**RECORDS FOR PROCESSING**

====================

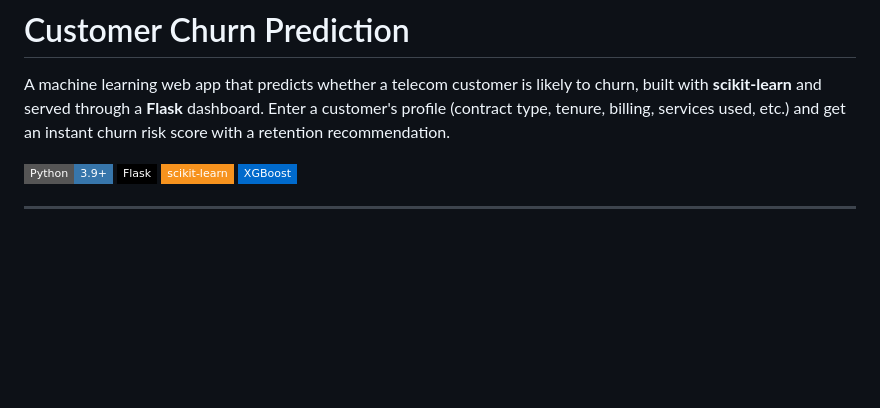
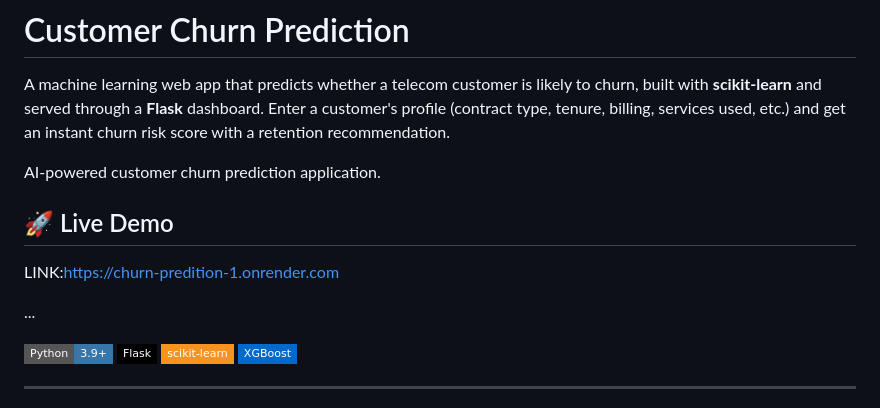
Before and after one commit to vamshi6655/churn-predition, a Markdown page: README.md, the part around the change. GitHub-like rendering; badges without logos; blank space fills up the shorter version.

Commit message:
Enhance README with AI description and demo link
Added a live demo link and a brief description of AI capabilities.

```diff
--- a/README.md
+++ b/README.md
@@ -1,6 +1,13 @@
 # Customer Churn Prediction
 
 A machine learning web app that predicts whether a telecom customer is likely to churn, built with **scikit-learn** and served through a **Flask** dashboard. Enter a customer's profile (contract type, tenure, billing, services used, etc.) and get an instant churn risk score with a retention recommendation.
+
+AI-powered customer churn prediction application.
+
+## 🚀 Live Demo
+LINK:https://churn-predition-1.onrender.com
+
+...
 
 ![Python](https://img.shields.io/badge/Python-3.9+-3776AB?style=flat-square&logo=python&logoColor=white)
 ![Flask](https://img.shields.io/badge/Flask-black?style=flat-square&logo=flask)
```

====================

**EXERCISE DESCRIPTION**
All of the material shown above needs to be duplicated exactly. Omit every picture.

**ANSWER TO THIS PROBLEM**
Before and after one commit to vamshi6655/churn-predition, a Markdown page: README.md, the part around the change. GitHub-like rendering; badges without logos; blank space fills up the shorter version.

Commit message:
Enhance README with AI description and demo link
Added a live demo link and a brief description of AI capabilities.

```diff
--- a/README.md
+++ b/README.md
@@ -1,6 +1,13 @@
 # Customer Churn Prediction
 
 A machine learning web app that predicts whether a telecom customer is likely to churn, built with **scikit-learn** and served through a **Flask** dashboard. Enter a customer's profile (contract type, tenure, billing, services used, etc.) and get an instant churn risk score with a retention recommendation.
+
+AI-powered customer churn prediction application.
+
+## 🚀 Live Demo
+LINK:https://churn-predition-1.onrender.com
+
+...
 
 ![Python](https://img.shields.io/badge/Python-3.9+-3776AB?style=flat-square&logo=python&logoColor=white)
 ![Flask](https://img.shields.io/badge/Flask-black?style=flat-square&logo=flask)
```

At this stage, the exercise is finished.